→ PROBLEM REQUIREMENTS
Line by line, repeat the material below exactly and skip the images.

→ SUPPLIED RECORDS

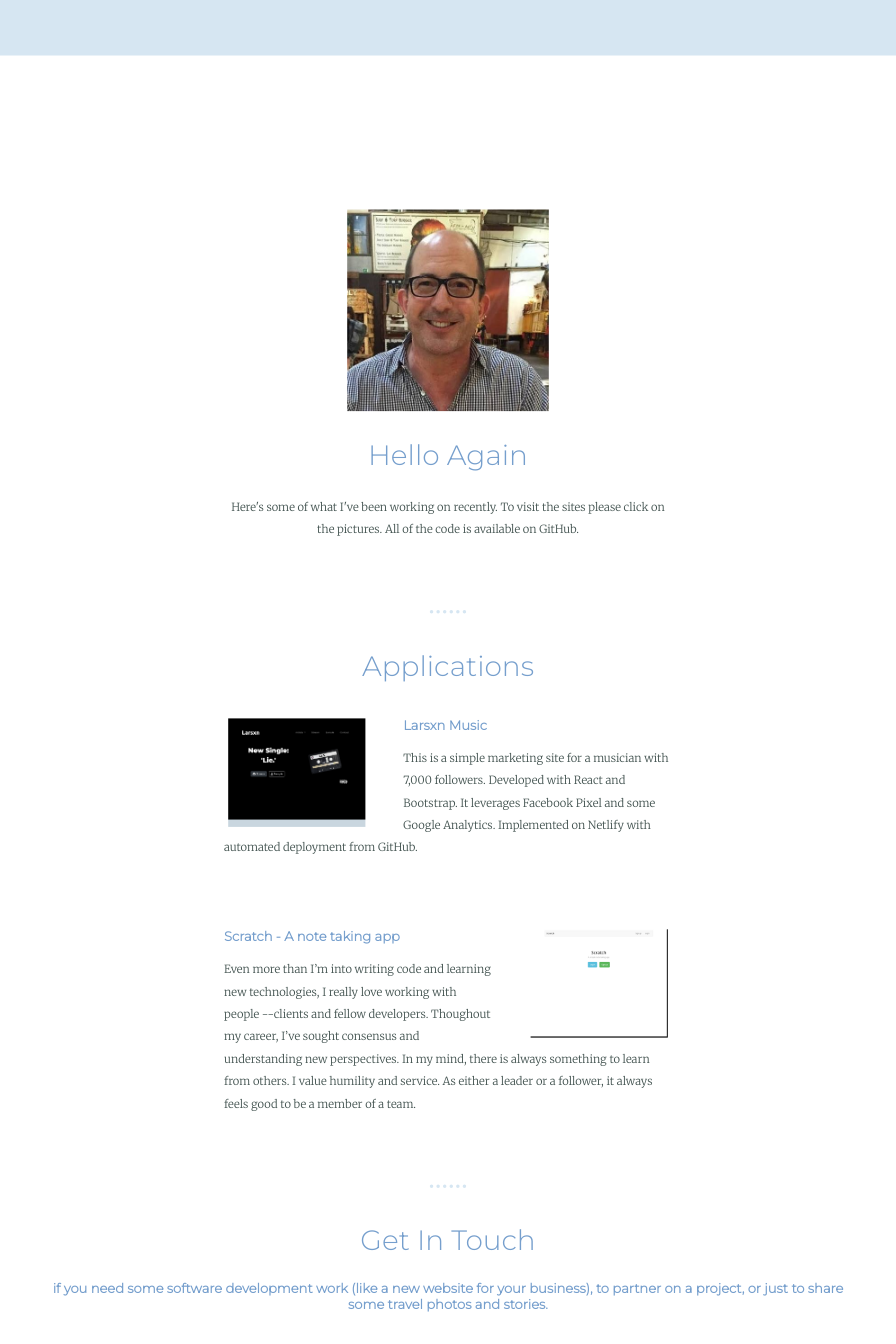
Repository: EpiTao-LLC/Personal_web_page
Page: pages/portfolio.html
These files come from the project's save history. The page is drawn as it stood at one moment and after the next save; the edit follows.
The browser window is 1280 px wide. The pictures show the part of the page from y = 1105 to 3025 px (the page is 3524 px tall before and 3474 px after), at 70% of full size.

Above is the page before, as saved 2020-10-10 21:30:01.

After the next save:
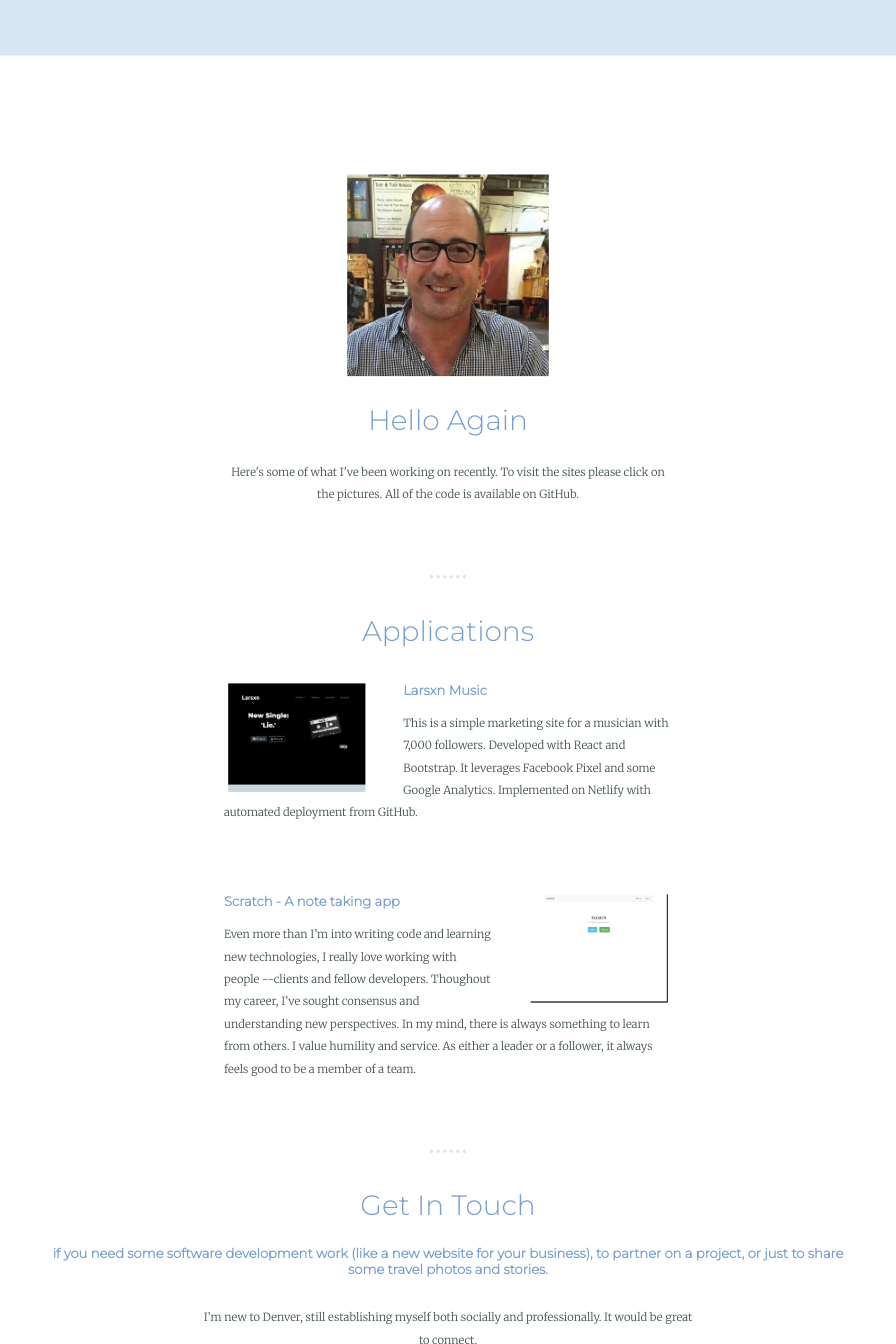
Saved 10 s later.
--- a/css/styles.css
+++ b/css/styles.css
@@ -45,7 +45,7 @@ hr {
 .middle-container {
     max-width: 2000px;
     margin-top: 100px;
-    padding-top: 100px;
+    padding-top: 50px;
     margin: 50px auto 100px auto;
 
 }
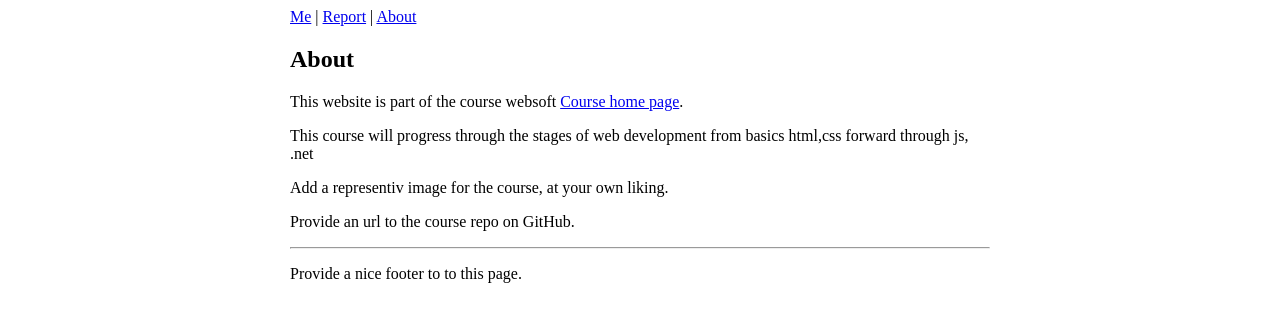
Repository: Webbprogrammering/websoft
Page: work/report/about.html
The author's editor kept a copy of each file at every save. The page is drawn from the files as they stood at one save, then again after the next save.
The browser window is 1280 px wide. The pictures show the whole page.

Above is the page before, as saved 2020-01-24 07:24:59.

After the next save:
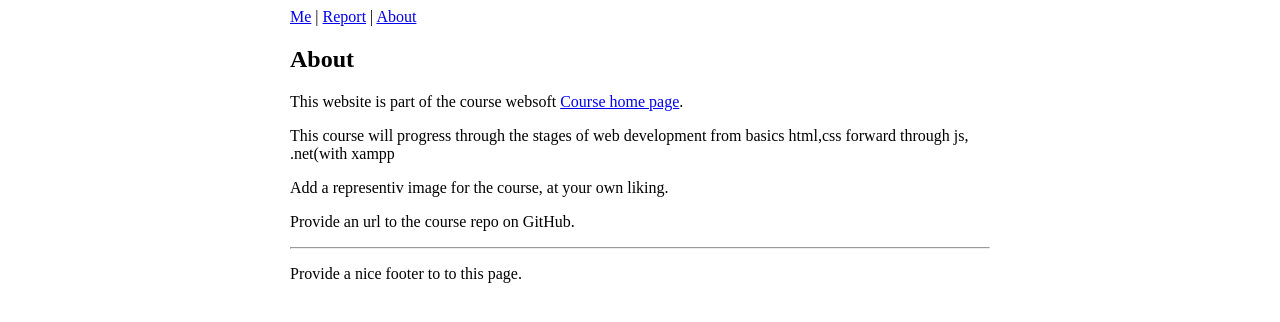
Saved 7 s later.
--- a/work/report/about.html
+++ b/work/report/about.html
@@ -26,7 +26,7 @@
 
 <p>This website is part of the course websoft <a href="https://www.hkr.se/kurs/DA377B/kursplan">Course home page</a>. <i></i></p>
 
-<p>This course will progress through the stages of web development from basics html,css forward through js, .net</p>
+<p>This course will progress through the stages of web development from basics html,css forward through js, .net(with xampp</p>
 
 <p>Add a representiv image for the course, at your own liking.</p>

→ EXPECTED OUTPUT
Repository: EpiTao-LLC/Personal_web_page
Page: pages/portfolio.html
These files come from the project's save history. The page is drawn as it stood at one moment and after the next save; the edit follows.
The browser window is 1280 px wide. The pictures show the part of the page from y = 1105 to 3025 px (the page is 3524 px tall before and 3474 px after), at 70% of full size.

Above is the page before, as saved 2020-10-10 21:30:01.

After the next save:
Saved 10 s later.
--- a/css/styles.css
+++ b/css/styles.css
@@ -45,7 +45,7 @@ hr {
 .middle-container {
     max-width: 2000px;
     margin-top: 100px;
-    padding-top: 100px;
+    padding-top: 50px;
     margin: 50px auto 100px auto;
 
 }
Repository: Webbprogrammering/websoft
Page: work/report/about.html
The author's editor kept a copy of each file at every save. The page is drawn from the files as they stood at one save, then again after the next save.
The browser window is 1280 px wide. The pictures show the whole page.

Above is the page before, as saved 2020-01-24 07:24:59.

After the next save:
Saved 7 s later.
--- a/work/report/about.html
+++ b/work/report/about.html
@@ -26,7 +26,7 @@
 
 <p>This website is part of the course websoft <a href="https://www.hkr.se/kurs/DA377B/kursplan">Course home page</a>. <i></i></p>
 
-<p>This course will progress through the stages of web development from basics html,css forward through js, .net</p>
+<p>This course will progress through the stages of web development from basics html,css forward through js, .net(with xampp</p>
 
 <p>Add a representiv image for the course, at your own liking.</p>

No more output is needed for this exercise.